most efficient memory allocation library for MySQL and its impact on
MySQL performance (InnoDB kernel_mutex Contention and Memory Allocators,
Impact of memory allocators on MySQL performance, TCMalloc and MySQL,
MySQL performance: Impact of memory allocators (Part 2), Concurrent
large allocations: glibc malloc, jemalloc and tcmalloc) The common
wisdom has always been that the glibc implementation of
doesn't scale and either jemalloc or tcmalloc should be used
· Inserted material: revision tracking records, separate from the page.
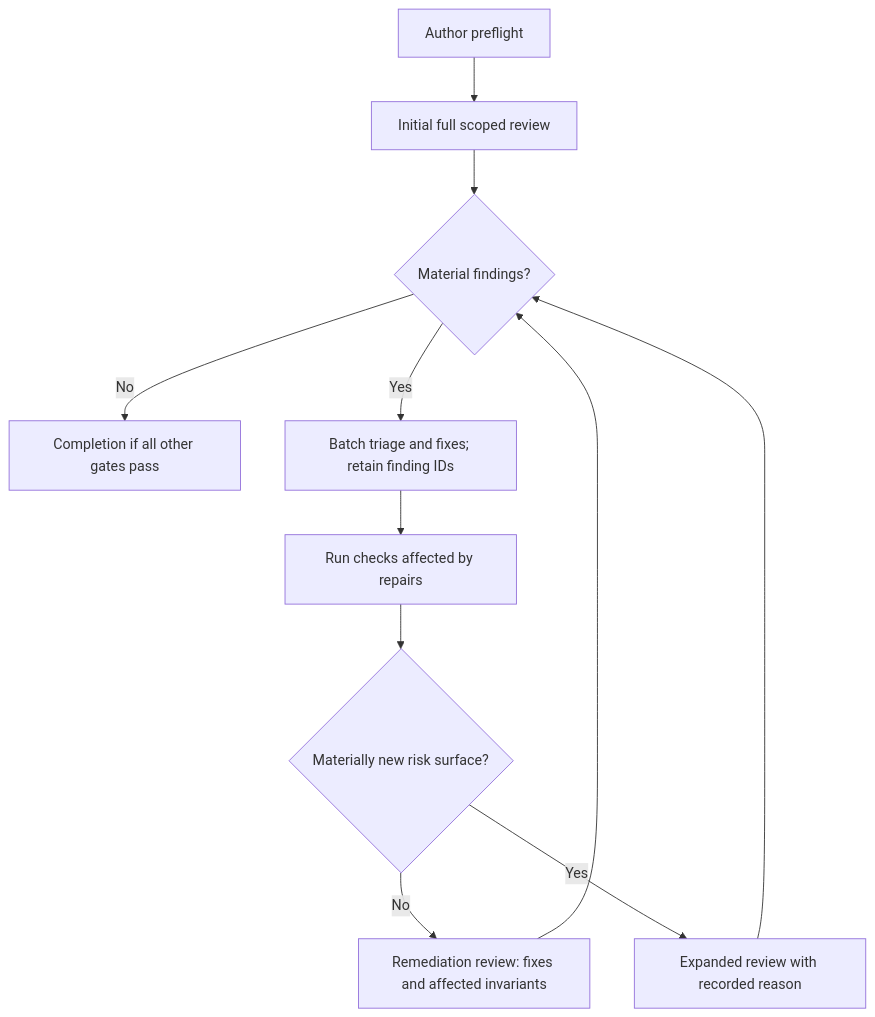
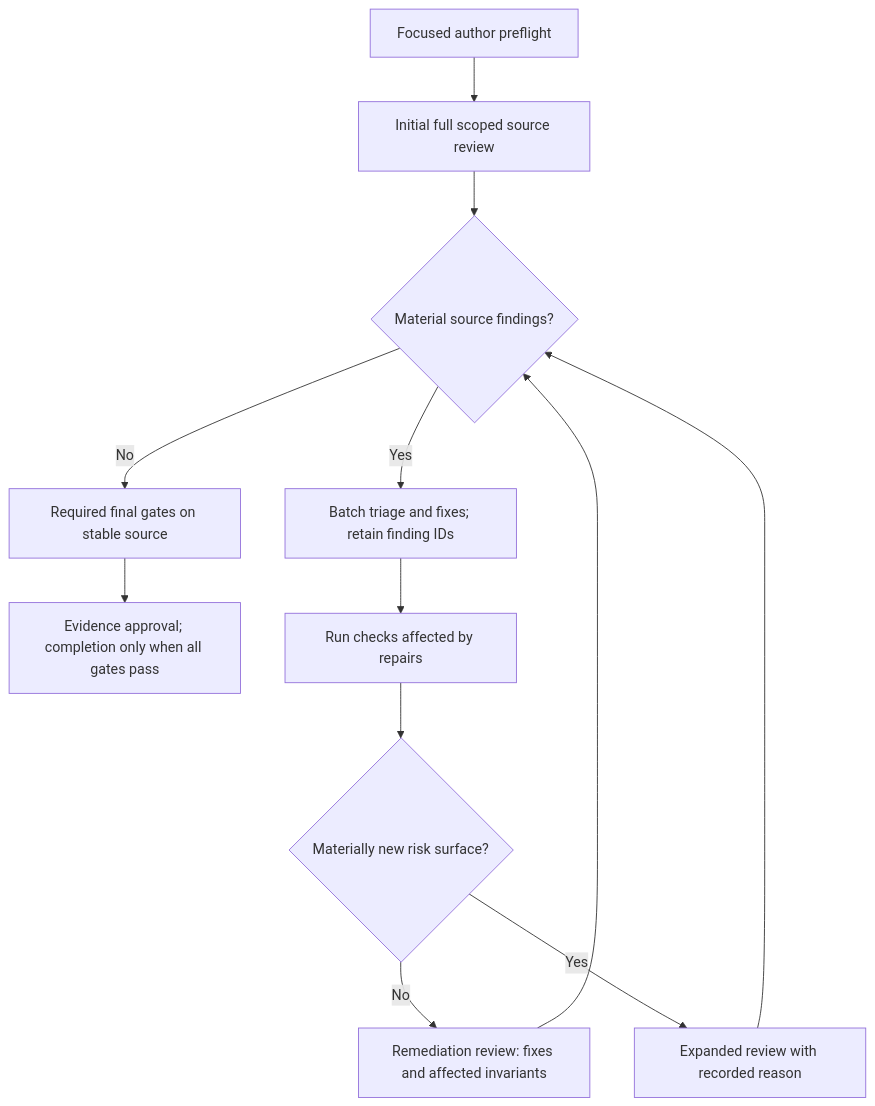
One commit to nickotov/languon-platform changed the sixth of 7 diagrams in docs/agentic-workflow-handbook.md. Above: the diagram before and after it, drawn with Mermaid. The commit also changed other lines of this file and 24 other files, not shown here.

````diff
--- a/docs/agentic-workflow-handbook.md
+++ b/docs/agentic-workflow-handbook.md
@@ -245,13 +256,14 @@
 ```mermaid
 flowchart TD
-    P[Author preflight] --> R[Initial full scoped review]
-    R --> Q{Material findings?}
-    Q -->|No| D[Completion if all other gates pass]
+    P[Focused author preflight] --> R[Initial full scoped source review]
+    R --> Q{Material source findings?}
+    Q -->|No| G[Required final gates on stable source]
+    G --> D[Evidence approval; completion only when all gates pass]
     Q -->|Yes| F[Batch triage and fixes; retain finding IDs]
     F --> T[Run checks affected by repairs]
     T --> B{Materially new risk surface?}
     B -->|No| Delta[Remediation review: fixes and affected invariants]
     B -->|Yes| Full[Expanded review with recorded reason]
     Delta --> Q
     Full --> Q
 ```
````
instead. Percona provides jemalloc in their repositories and recommends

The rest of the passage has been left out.